    async execute(interaction) {
        if (!interaction.isChatInputCommand()) return;

        const command = interaction.client.commands.get(interaction.commandName);

        if (!command) {
            console.error(`No command matching ${interaction.commandName} was found.`);

        try {
            await command.execute(interaction);
        } catch (error) {
            console.error(`Error executing ${interaction.commandName}`);


const { Events } = require('discord.js');

module.exports = {
    name: Events.ClientReady,
    once: true,
    execute(client) {
        console.log(`Ready! Logged in as ${client.user.tag}`);


const { REST, Routes } = require('discord.js');
const fs = require('node:fs');

const commands = [];
// Grab all the command files from the commands directory you created earlier
const commandFiles = fs.readdirSync('./commands').filter(file => file.endsWith('.js'));

// Grab the SlashCommandBuilder#toJSON() output of each command's data for deployment
for (const file of commandFiles) {
    const command = require(`./commands/${file}`);

// Construct and prepare an instance of the REST module
const rest = new REST({ version: '10' }).setToken(process.env.TOKEN);

// and deploy your commands!
(async () => {
    try {
        console.log(`Started refreshing ${commands.length} application (/) commands.`);

        // The put method is used to fully refresh all commands in the guild with the current set
        const data = await rest.put(
            Routes.applicationGuildCommands(process.env.CLIENT_ID, process.env.GUILD_ID),
            { body: commands },

        console.log(`Successfully reloaded ${data.length} application (/) commands.`);
    } catch (error) {
        // And of course, make sure you catch and log any errors!


const { SlashCommandBuilder } = require('discord.js');

module.exports = {
    data: new SlashCommandBuilder()
        .setDescription('Replies with Pong'),
    async execute(interaction) {
        await interaction.reply(`Pong!`);

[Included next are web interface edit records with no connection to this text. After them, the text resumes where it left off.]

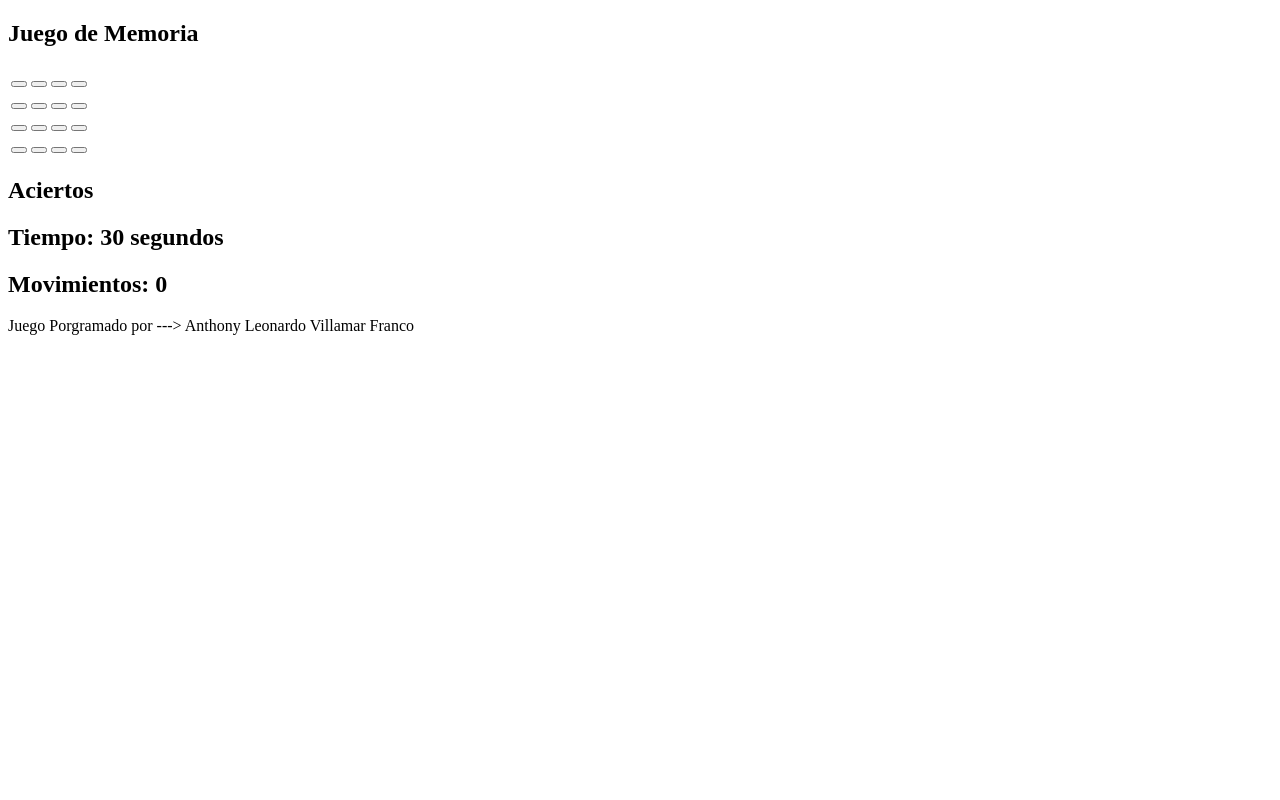
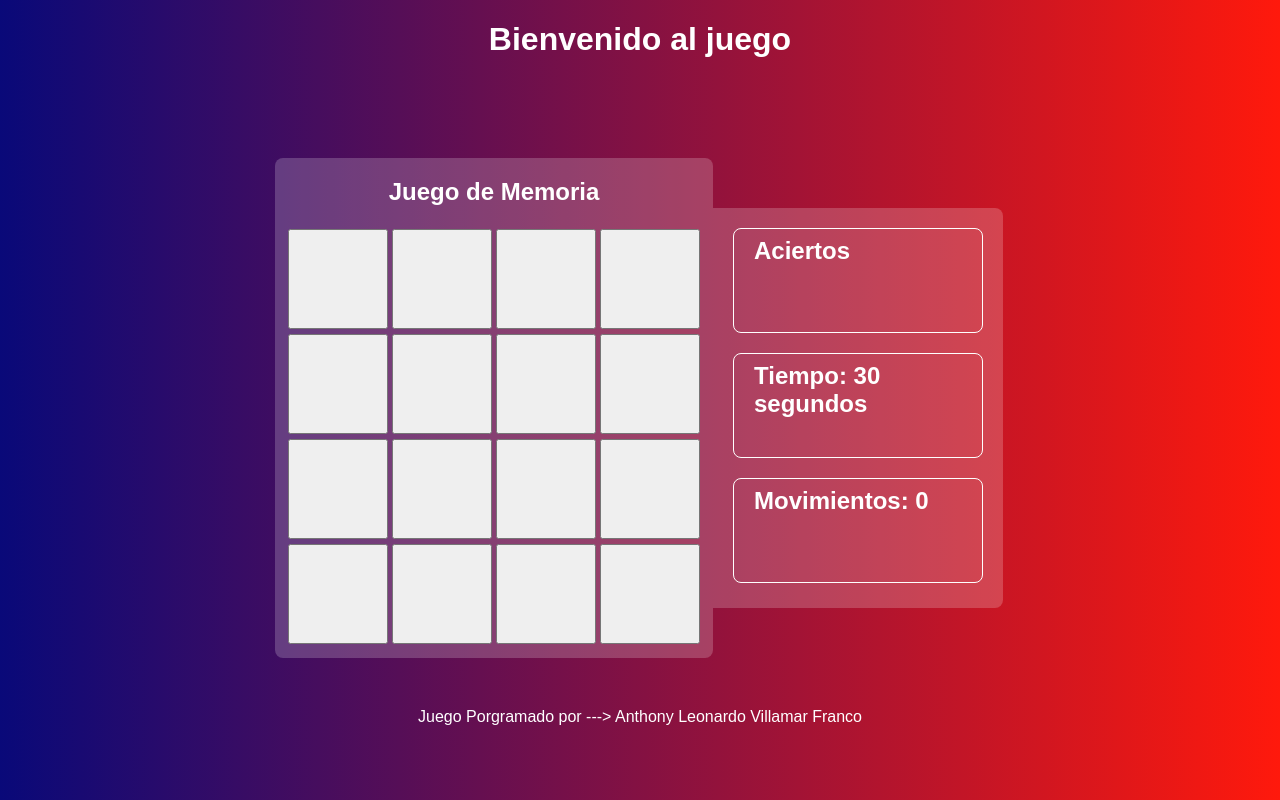
Before and after one commit to LeonardoFate/JuegoDeMemoria, a plain HTML site: page index.html in a window 1280 px wide. Drawn offline with Linux system fonts and the light colour scheme.

Commit message:
Juego De Memoria cambios

```diff
--- a/index.html
+++ b/index.html
@@ -9,6 +9,9 @@
 
 </head>
 <body>
+    <header>
+        <h1>Bienvenido al juego</h1>
+    </header>
     <main>
         <section class="seccion1">
             <h1>Juego de Memoria</h1>
--- a/main.js
+++ b/main.js
@@ -0,0 +1,18 @@
+//inicializacion de variables
+let tarjetasDestapadas =0;
+
+//declaracion de variable
+let number = [1,1,2,2,3,3,4,4,5,5,6,6,7,7,8,8];
+
+//generador de numeros aleatorios
+number = number.sort(()=>{return Math.random()-0.5});
+console.log(number);
+
+//funcion principal aumentar contador de tarjetas
+function destapar(id){
+    tarjetasDestapadas++;
+    console.log(tarjetasDestapadas);
+//tarjetas destapadas? 1.- mostrar primer numero
+if(tarjetasDestapadas == 1)
+
+}
--- a/style.css
+++ b/style.css
@@ -0,0 +1,55 @@
+body{
+    background: rgb(9,9,121);
+    background: linear-gradient(90deg, rgba(9,9,121,1) 0%, rgba(255,25,12,1) 100%, rgba(0,212,255,1) 100%);
+    font-family: sans-serif;
+    color: white;
+}
+
+main{
+    width: 730px;
+    margin: 100px auto 50px;
+    display: flex;
+    align-items: center;
+}
+
+.seccion1{
+    background-color: rgba(255, 255, 255, 0.2);
+    padding: 0 10px 10px 10px;
+    border-radius: 8px;
+}
+h1{
+    text-align: center;
+}
+
+button{
+    height: 100px;
+    width: 100px;
+    font-size: 40px;
+    color: black;
+    font-weight: bold;
+}
+
+button:hover{
+  cursor: cell;
+}
+
+.seccion2{
+    background-color:  rgba(255, 255, 255, 0.2);
+    border-top-right-radius: 8px;
+    border-bottom-right-radius: 8px;
+    width: 250px;
+    height: 400px;
+    padding: 0 20px;
+}
+
+.estadistica{
+    border: 1px solid white;
+    height: 105px;
+    border-radius: 8px;
+    padding: 8px 20px;
+    box-sizing: border-box;
+}
+
+footer{
+    text-align: center;
+}
```
Also changed, not shown: 1 other file.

If you're looking to learn more about building a bot using Discord.js, head on over to where I've created a whole video course on the subject!